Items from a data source
━━━

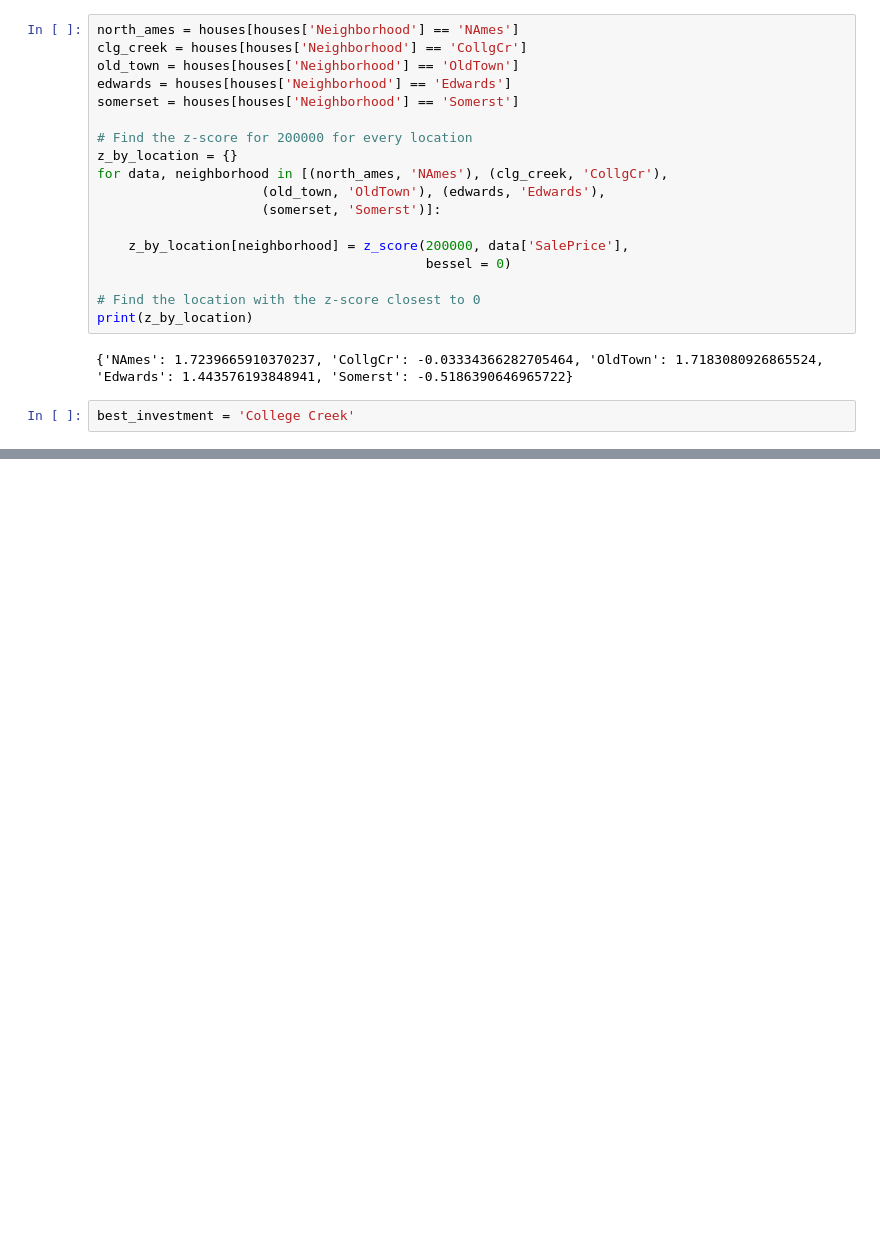
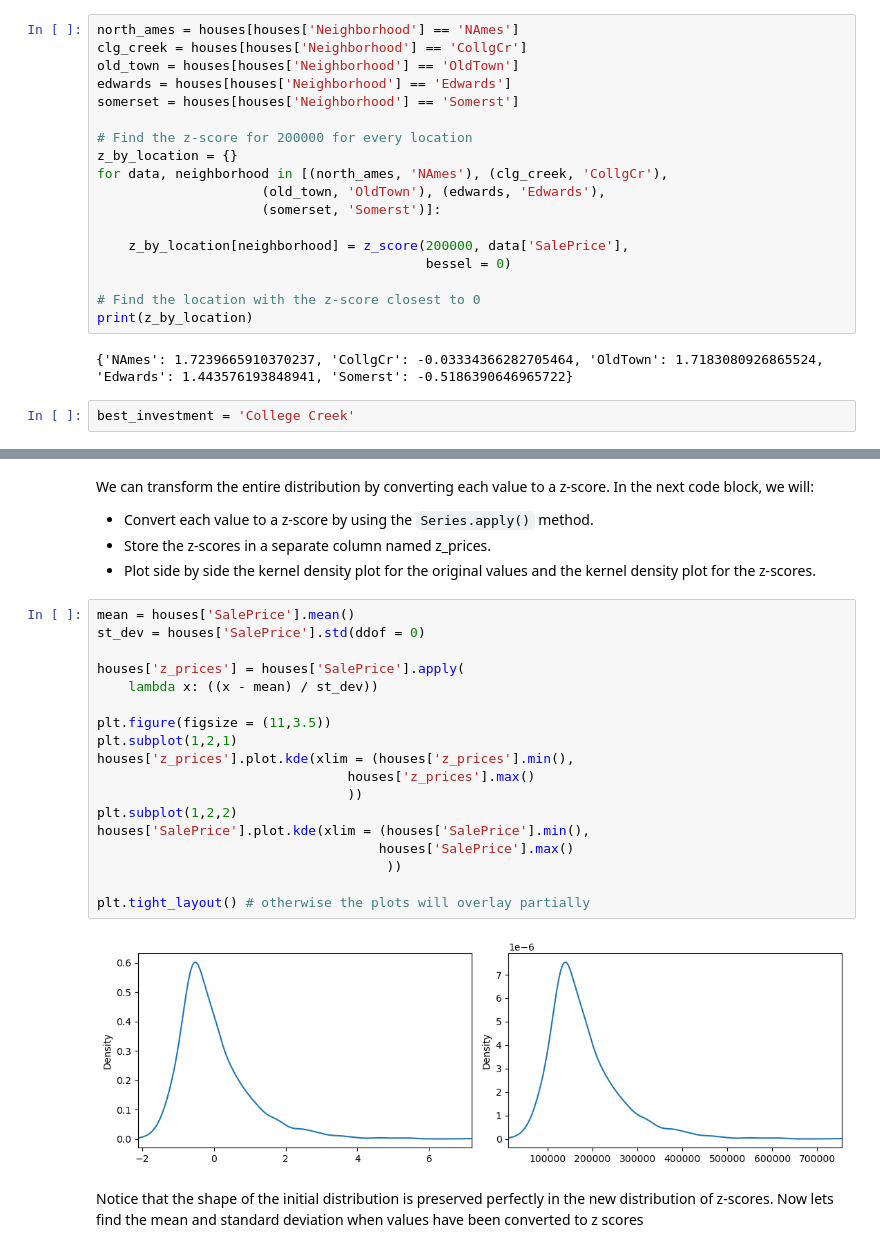
Before and after one commit to castobary/statistics, a Jupyter notebook: 08_module.ipynb, the cells around one changed output, grey strips where cells are left out. Saved outputs shown, nothing was run; the diff lists cells and outputs as text; blank space fills up the shorter version.

```diff
--- a/08_module.ipynb
+++ b/08_module.ipynb
@@ -165,0 +176,28 @@ best_investment = 'College Creek'
+# %% [markdown]
+We can transform the entire distribution by converting each value to a z-score. In the next code block, we will:
+
++ Convert each value to a z-score by using the `Series.apply()` method.
++  Store the z-scores in a separate column named z_prices.
++ Plot side by side the kernel density plot for the original values and the kernel density plot for the z-scores.
+# %%
+mean = houses['SalePrice'].mean()
+st_dev = houses['SalePrice'].std(ddof = 0)
+
+houses['z_prices'] = houses['SalePrice'].apply(
+    lambda x: ((x - mean) / st_dev))
+
+plt.figure(figsize = (11,3.5))
+plt.subplot(1,2,1)
+houses['z_prices'].plot.kde(xlim = (houses['z_prices'].min(),
+                                houses['z_prices'].max()
+                                ))
+plt.subplot(1,2,2)
+houses['SalePrice'].plot.kde(xlim = (houses['SalePrice'].min(),
+                                    houses['SalePrice'].max()
+                                     ))
+
+plt.tight_layout() # otherwise the plots will overlay partially
+# %% [output]
+[figure, added]
+# %% [markdown]
+Notice that the shape of the initial distribution is preserved perfectly in the new distribution of z-scores. Now lets find the mean and standard deviation when values have been converted to z scores
```
Also changed, not shown: parts of 9 cells of this notebook.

━━━

** Problem to solve **
Leave the pictures out and reproduce all of the records exactly.

** Answer for the task **
Before and after one commit to castobary/statistics, a Jupyter notebook: 08_module.ipynb, the cells around one changed output, grey strips where cells are left out. Saved outputs shown, nothing was run; the diff lists cells and outputs as text; blank space fills up the shorter version.

```diff
--- a/08_module.ipynb
+++ b/08_module.ipynb
@@ -165,0 +176,28 @@ best_investment = 'College Creek'
+# %% [markdown]
+We can transform the entire distribution by converting each value to a z-score. In the next code block, we will:
+
++ Convert each value to a z-score by using the `Series.apply()` method.
++  Store the z-scores in a separate column named z_prices.
++ Plot side by side the kernel density plot for the original values and the kernel density plot for the z-scores.
+# %%
+mean = houses['SalePrice'].mean()
+st_dev = houses['SalePrice'].std(ddof = 0)
+
+houses['z_prices'] = houses['SalePrice'].apply(
+    lambda x: ((x - mean) / st_dev))
+
+plt.figure(figsize = (11,3.5))
+plt.subplot(1,2,1)
+houses['z_prices'].plot.kde(xlim = (houses['z_prices'].min(),
+                                houses['z_prices'].max()
+                                ))
+plt.subplot(1,2,2)
+houses['SalePrice'].plot.kde(xlim = (houses['SalePrice'].min(),
+                                    houses['SalePrice'].max()
+                                     ))
+
+plt.tight_layout() # otherwise the plots will overlay partially
+# %% [output]
+[figure, added]
+# %% [markdown]
+Notice that the shape of the initial distribution is preserved perfectly in the new distribution of z-scores. Now lets find the mean and standard deviation when values have been converted to z scores
```
Also changed, not shown: parts of 9 cells of this notebook.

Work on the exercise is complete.